The Human Figure in Marcel Janco’s Oeuvre

The exhibition examines the way in which Marcel Janco fashioned the human image. The exhibition investigates two types of lines used by Janco to form his figures: rigid and broken triangular lines and soft and rounded lines.

Janco’s early paintings dating from when he was in his mid-twenties were influenced by his teacher Iosif Iser. These works portray classic images that have been disassembled by disruption of the outline, internal hatching and shading, creating a dialogue with early cubism. This design is unique to this period of Janco’s work. From the early 1920s and throughout his life, Janco frequently shaped his images in a manner that became identified with him.

In his landscape paintings human beings are part of the landscape. The human figure is implicitly described as a silhouette or a splotch of color surrounded by a black outline, without identity or gender, comprising a structure of triangles and broken lines. Usually the triangle representing the head rests upon the triangle of the chest and interfaces with the triangle of the legs. In his transition to rounded lines the human figure is portrayed by a closed continuous line delineating the head-arms-legs, where the internal splotch of color usually does not match what exists in reality. Across from these implicit figures in the landscape, Janco inserted many details when painting a single figure using broken or continuous lines—articles of clothing, body and hand gestures, objects, accessories and animals.

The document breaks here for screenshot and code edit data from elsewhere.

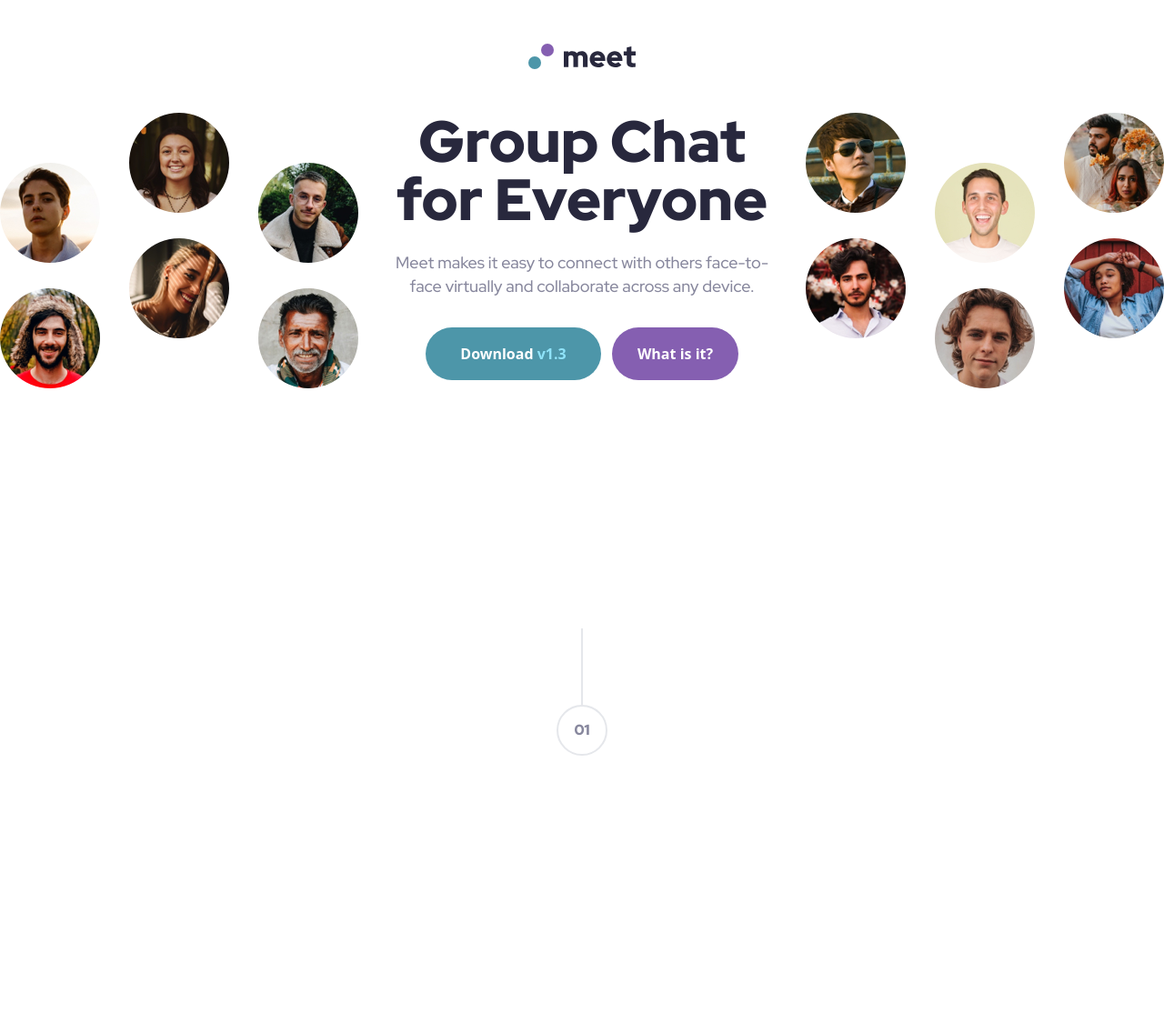
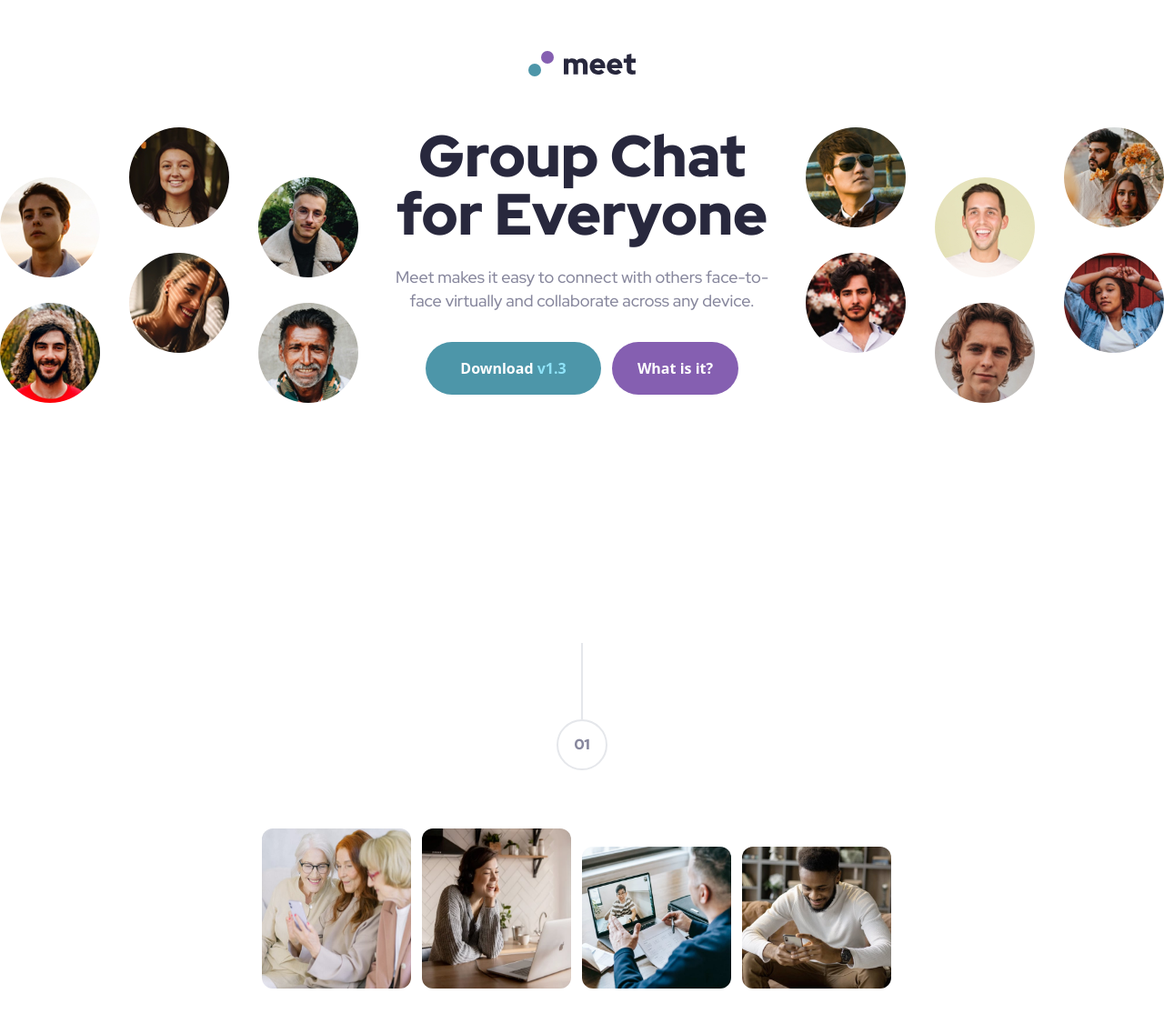
Before and after one commit to jmadrigaladan/frontendmentor.io, a React (Vite) app in the folder meet-landing-page/meet-landing/: page / in a window 1280 px wide. Shown: the top 1126 px of the page at 91% size. Before the commit the page ends 1031 px from the top, so only its background shows below. Built offline with nearby package versions, Linux system fonts and the light colour scheme.

Commit message:
working on about section left off making images responsive

```diff
--- a/meet-landing-page/meet-landing/src/App.jsx
+++ b/meet-landing-page/meet-landing/src/App.jsx
@@ -1,11 +1,16 @@
 import { styles } from "./styles";
-import { logo } from "./assets";
+import {
+  logo,
+  manInMeeting,
+  manTexting,
+  womanVideoCall,
+  womanVideoChatting,
+} from "./assets";
 import Hero from "./components/Hero";
-
 function App() {
   return (
     <div className="w-full ">
-      <div className={`${styles.paddingY} flex justify-center`}>
+      <div className={`sm:py-10 lg:py-14 py-6 flex justify-center`}>
         <img src={logo} alt="" className="w-[119px] h-[28px]" />
       </div>
       <div className="w-full max-w-screen">
@@ -25,8 +30,33 @@ function App() {
                 </span>
               </span>
             </div>
+
+            <div className="flex justify-center">
+              <div className="flex flex-wrap sm:flex-nowrap justify-center w-screen px-4 mt-[64px] sm:max-w-[689px] ">
+                {/* wrapper for the images */}
+                <img
+                  src={womanVideoChatting}
+                  alt=""
+                  className="w-5/12 sm:w-[164px]  rounded-[12px] mr-[12px]"
+                />
+                <img
+                  src={womanVideoCall}
+                  alt=""
+                  className="w-5/12 sm:w-[164px]  rounded-[12px] sm:mr-[12px] "
+                />
+                <img
+                  src={manInMeeting}
+                  className="w-5/12 sm:w-[164px]  rounded-[12px] mr-[12px] mt-[20px]"
+                  alt=""
+                />
+                <img
+                  src={manTexting}
+                  className="w-5/12 sm:w-[164px] rounded-[12px] sm:mr-[12px] mt-[20px]"
+                  alt=""
+                />
+              </div>
+            </div>
           </section>
-          {/* ABOUT SECTION */}
         </div>
       </div>
     </div>
--- a/meet-landing-page/meet-landing/src/assets/index.js
+++ b/meet-landing-page/meet-landing/src/assets/index.js
@@ -5,7 +5,7 @@ import tabletFooter from "./tablet/image-footer.jpg";
 import smallScreenHero from "./tablet/image-hero.png";
 import mobileFooter from "./mobile/image-footer.jpg";
 import manTexting from "./desktop/image-man-texting.jpg";
-import menInMeeting from "./desktop/image-men-in-meeting.jpg";
+import manInMeeting from "./desktop/image-men-in-meeting.jpg";
 import womanVideoCall from "./desktop/image-woman-in-videocall.jpg";
 import womanVideoChatting from "./desktop/image-women-videochatting.jpg";
 import logo from "../assets/logo.svg";
@@ -18,7 +18,7 @@ export {
   smallScreenHero,
   mobileFooter,
   manTexting,
-  menInMeeting,
+  manInMeeting,
   womanVideoCall,
   womanVideoChatting,
   logo,
--- a/meet-landing-page/meet-landing/src/components/Hero.jsx
+++ b/meet-landing-page/meet-landing/src/components/Hero.jsx
@@ -8,15 +8,15 @@ const Hero = () => (
     <img
       src={smallScreenHero}
       alt=""
-      className="w-screen flex flex-1 md:hidden"
+      className="w-screen flex flex-1 lg:hidden max-h-[343px]"
     />
-    <div className="flex flex-col md:flex-row items-center md:justify-between w-full max-w-screen">
+    <div className="flex flex-col lg:flex-row items-center lg:justify-between w-full max-w-screen">
       <img
         src={desktopHeroLeft}
         alt=""
-        className="w-full hidden md:inline max-w-[394px] max-h-[303px]"
+        className="w-[1/3] hidden lg:inline max-w-[394px] max-h-[303px]"
       />
-      <div className="w-[327px] h-[354px] ss:w-[457px] ss:h-[262px] mt-[48px] md:mt-[0px] lg:max-w-[540px] lg:h-[303px] mx-[24px] ">
+      <div className="w-[327px] h-[354px] ss:w-[457px] ss:h-[262px] mt-[48px] lg:mt-[0px] lg:max-w-[540px] lg:h-[303px] mx-[24px] ">
         <h1 className={`${textStyles.heroText} text-center`}>
           Group Chat for Everyone
         </h1>
@@ -50,7 +50,7 @@ const Hero = () => (
       <img
         src={desktopHeroRight}
         alt=""
-        className="w-full hidden md:inline max-w-[394px] max-h-[303px]"
+        className="w-[1/3] hidden lg:inline max-w-[394px] max-h-[303px]"
       />
     </div>
   </section>
--- a/meet-landing-page/meet-landing/src/styles.js
+++ b/meet-landing-page/meet-landing/src/styles.js
@@ -17,7 +17,7 @@ export const styles = {
   flexCenter: "flex justify-center items-center",
   flexStart: "flex justify-center items-start",
   paddingX: "sm:px-12 px-6",
-  paddingY: "sm:py-12 py-6",
+  paddingY: "sm:px-10 py-6",
   padding: "sm:px-12 px-6 sm:py-12 py-4",
 };
 
```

Upon immigrating to the Land of Israel, Janco joined local artists’ circles and adopted a repertoire of topics from the work of building the land as well as Orientalist topics depicting Arab residents in fixed and typical formations, as in paintings of people in a coffee house. It is interesting to see that the artist chose a different type of line for men and for women. Like many in his generation, Janco chose to describe Arabs at a distance from a general perspective, without facial features or specific details except for typical identifying marks such as tarboosh hats and nargilehs. The landscapes and images of the East fascinated Janco, and he often painted coffee houses and “resting” scenes depicting figures in rows, again without facial features, arranged in a decorative order and rhythm that is assimilated into the décor of the surrounding landscape.

Following Israel’s War of Independence, Janco’s paintings began to feature the “wounded soldier motif,” usually solitary, introspective, in a closed and curved format, his head leaning sideways and only his rifle crossing the composition with a dark perpendicular line. The rounded line also serves as a means of expressing the pain of the wounded soldier – his collapsed posture enfolded in the mandala pattern, the angles are softened and the triangles of the face rounded.

Janco made extensive use of rounded lines primarily in figures of nude women: the rigid lines soften and begin to flow, describing the curves of the body, the hair and the sexual organs in harsh detail. Descriptions of groups of nude women are typical of French painting at the end of the nineteenth and beginning of the twentieth centuries, usually in the context of brothels, and Janco appears to have continued the tradition of these compositions, even with a humoristic wink.

Janco’s way of shaping the human figure can be compared to music playing in the background. Sometimes the tempo is fragmented and rhythmic, breaking up and reconnecting the work, while at other times the tune is undulating and melodic.